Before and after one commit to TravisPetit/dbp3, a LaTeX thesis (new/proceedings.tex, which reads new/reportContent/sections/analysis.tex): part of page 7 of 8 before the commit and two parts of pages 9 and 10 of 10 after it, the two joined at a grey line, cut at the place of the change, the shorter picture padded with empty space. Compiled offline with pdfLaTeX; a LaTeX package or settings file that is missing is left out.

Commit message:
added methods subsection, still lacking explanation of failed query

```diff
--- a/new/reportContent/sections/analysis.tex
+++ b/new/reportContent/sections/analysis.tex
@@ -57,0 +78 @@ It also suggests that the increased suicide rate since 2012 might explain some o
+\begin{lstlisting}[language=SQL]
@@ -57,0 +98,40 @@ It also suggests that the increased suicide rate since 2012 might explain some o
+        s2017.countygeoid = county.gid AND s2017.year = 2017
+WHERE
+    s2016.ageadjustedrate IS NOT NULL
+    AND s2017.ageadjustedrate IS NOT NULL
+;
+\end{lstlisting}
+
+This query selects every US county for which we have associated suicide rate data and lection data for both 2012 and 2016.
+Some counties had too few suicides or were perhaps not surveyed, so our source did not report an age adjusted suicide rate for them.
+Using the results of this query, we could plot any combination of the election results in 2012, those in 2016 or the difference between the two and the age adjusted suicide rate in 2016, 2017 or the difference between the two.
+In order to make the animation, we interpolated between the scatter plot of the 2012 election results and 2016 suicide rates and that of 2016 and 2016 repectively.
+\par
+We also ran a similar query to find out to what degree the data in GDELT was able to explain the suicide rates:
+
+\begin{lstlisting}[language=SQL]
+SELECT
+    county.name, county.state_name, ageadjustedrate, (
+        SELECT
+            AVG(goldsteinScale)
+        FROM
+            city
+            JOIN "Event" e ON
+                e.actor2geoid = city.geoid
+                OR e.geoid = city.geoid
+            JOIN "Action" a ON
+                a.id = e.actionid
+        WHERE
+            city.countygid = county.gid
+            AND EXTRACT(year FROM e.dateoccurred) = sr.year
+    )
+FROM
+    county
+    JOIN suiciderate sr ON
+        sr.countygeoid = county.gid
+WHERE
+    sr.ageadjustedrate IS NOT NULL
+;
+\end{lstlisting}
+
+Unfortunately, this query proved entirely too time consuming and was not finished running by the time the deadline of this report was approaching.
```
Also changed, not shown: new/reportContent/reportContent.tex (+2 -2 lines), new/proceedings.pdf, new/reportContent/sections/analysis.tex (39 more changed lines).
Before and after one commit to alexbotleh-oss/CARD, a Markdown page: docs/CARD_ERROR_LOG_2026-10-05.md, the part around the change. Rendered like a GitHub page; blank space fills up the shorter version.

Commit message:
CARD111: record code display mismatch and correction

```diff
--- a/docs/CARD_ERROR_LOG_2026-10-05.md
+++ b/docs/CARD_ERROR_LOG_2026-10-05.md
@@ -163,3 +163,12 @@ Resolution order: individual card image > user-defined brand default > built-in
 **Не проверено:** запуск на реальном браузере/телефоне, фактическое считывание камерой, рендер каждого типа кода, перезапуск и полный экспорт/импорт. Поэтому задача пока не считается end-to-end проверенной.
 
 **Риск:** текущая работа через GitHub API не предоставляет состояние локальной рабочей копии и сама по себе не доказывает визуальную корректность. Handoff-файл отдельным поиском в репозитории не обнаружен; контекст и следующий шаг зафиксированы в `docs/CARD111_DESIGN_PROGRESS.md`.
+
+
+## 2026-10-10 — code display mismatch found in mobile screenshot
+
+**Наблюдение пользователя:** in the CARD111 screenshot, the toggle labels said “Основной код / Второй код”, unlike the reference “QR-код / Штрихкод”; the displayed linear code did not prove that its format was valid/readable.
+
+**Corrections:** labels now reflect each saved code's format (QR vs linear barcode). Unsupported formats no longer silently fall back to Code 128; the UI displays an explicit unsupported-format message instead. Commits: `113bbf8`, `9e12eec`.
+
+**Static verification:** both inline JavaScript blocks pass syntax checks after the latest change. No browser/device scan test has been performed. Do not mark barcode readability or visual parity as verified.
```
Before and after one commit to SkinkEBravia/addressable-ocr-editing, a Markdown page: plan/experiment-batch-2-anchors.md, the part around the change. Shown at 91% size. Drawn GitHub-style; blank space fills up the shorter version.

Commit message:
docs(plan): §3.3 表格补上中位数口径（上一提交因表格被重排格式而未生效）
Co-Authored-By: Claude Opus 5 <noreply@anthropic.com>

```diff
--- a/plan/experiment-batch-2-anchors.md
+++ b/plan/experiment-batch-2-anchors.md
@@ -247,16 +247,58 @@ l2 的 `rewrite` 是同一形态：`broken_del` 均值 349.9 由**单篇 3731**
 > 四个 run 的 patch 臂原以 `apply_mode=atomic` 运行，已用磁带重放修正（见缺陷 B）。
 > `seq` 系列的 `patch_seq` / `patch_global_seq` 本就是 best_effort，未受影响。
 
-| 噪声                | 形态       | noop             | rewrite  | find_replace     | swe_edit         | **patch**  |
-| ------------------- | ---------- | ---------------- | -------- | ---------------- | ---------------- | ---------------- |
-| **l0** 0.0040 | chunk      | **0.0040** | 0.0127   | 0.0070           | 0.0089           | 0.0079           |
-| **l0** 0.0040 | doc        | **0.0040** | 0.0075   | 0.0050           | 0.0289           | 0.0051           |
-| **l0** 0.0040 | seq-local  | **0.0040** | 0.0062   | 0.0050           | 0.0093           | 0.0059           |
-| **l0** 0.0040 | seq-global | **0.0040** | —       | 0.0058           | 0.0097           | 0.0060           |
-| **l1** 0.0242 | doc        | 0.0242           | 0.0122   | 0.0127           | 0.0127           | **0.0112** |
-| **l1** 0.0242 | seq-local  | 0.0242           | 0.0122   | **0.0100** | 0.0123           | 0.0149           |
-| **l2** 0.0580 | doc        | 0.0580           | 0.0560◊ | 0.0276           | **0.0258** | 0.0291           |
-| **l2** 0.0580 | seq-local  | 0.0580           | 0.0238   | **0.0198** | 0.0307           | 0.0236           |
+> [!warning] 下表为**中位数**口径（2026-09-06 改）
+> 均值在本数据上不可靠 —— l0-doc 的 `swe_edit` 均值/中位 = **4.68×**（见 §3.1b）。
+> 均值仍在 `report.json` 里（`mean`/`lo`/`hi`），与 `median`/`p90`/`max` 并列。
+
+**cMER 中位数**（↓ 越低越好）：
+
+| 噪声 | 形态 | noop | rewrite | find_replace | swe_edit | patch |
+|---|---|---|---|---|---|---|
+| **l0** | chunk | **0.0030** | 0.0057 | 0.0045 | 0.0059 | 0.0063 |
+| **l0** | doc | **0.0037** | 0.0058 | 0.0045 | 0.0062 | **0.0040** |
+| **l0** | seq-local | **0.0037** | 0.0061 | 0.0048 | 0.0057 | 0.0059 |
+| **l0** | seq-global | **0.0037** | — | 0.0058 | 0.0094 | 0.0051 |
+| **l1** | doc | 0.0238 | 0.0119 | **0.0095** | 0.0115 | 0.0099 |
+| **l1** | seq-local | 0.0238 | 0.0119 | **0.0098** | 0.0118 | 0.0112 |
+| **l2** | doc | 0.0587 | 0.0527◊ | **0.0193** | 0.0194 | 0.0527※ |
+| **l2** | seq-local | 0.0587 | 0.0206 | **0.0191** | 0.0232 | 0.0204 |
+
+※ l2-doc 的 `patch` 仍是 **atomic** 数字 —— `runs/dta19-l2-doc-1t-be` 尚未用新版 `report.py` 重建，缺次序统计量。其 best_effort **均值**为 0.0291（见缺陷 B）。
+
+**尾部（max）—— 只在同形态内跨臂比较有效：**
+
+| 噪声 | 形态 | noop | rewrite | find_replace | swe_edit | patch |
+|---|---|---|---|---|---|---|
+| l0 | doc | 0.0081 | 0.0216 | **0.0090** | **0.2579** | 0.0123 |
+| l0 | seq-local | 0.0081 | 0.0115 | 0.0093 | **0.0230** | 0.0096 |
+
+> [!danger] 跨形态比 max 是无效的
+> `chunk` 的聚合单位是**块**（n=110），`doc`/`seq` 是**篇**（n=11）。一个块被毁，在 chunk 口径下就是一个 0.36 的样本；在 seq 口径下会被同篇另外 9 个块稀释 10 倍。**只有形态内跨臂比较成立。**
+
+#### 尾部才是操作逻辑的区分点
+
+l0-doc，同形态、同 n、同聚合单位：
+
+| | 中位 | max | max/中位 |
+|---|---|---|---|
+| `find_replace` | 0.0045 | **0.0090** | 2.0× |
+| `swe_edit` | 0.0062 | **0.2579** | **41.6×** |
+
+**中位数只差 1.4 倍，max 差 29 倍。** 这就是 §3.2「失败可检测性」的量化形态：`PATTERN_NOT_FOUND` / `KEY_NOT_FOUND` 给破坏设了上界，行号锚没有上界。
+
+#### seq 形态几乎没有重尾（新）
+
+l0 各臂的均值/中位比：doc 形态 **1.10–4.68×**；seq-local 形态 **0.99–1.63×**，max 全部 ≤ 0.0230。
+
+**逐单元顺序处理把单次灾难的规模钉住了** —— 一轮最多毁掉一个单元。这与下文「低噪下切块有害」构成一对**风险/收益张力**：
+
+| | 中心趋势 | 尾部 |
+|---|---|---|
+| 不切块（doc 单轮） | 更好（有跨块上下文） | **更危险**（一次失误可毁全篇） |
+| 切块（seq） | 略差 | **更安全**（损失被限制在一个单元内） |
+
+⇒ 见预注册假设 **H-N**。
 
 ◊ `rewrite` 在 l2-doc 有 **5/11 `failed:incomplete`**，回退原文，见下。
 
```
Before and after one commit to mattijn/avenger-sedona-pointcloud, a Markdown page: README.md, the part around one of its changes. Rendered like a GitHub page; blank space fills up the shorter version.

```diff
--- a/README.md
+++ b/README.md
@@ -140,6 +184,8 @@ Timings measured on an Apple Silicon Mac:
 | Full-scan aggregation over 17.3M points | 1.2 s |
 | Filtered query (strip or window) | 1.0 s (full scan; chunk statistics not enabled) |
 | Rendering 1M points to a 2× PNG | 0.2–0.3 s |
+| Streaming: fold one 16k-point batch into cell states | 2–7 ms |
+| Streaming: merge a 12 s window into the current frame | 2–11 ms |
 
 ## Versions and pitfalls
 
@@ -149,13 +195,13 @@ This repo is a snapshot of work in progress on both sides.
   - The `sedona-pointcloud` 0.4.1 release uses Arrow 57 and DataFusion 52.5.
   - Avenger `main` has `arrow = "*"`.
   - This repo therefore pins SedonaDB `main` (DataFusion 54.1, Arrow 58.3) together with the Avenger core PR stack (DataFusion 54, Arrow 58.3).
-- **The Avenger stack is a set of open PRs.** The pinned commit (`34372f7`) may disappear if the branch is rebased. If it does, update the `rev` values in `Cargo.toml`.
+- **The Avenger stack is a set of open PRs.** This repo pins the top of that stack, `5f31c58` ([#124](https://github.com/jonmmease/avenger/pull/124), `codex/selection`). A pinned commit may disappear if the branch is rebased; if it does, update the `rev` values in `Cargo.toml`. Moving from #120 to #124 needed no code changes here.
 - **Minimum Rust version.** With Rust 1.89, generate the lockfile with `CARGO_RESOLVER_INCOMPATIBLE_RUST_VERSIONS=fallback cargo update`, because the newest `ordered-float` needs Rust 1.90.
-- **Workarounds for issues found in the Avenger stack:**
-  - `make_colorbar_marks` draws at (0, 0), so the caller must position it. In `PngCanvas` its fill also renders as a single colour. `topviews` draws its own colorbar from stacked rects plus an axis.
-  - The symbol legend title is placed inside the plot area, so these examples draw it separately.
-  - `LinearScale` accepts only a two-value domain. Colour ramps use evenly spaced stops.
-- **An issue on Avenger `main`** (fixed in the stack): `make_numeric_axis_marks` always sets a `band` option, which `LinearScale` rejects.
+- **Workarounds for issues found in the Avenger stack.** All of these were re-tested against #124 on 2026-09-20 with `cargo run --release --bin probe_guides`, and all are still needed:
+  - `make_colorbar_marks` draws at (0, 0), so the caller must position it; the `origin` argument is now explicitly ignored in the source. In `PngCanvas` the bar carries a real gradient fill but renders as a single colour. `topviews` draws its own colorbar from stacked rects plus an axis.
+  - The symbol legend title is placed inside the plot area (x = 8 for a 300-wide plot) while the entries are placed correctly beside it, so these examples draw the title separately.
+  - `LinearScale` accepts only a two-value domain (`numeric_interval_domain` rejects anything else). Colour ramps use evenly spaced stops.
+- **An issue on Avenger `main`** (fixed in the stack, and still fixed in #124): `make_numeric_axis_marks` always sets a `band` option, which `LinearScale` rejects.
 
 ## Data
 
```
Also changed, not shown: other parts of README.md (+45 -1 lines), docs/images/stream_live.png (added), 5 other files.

▶ [DESCRIPTION OF THE TASK] Could you return all lines from the data above that contain the string "might"?

▶ [REPLY TO THE EXERCISE]
@@ -57,0 +78 @@ It also suggests that the increased suicide rate since 2012 might explain some o
@@ -57,0 +98,40 @@ It also suggests that the increased suicide rate since 2012 might explain some o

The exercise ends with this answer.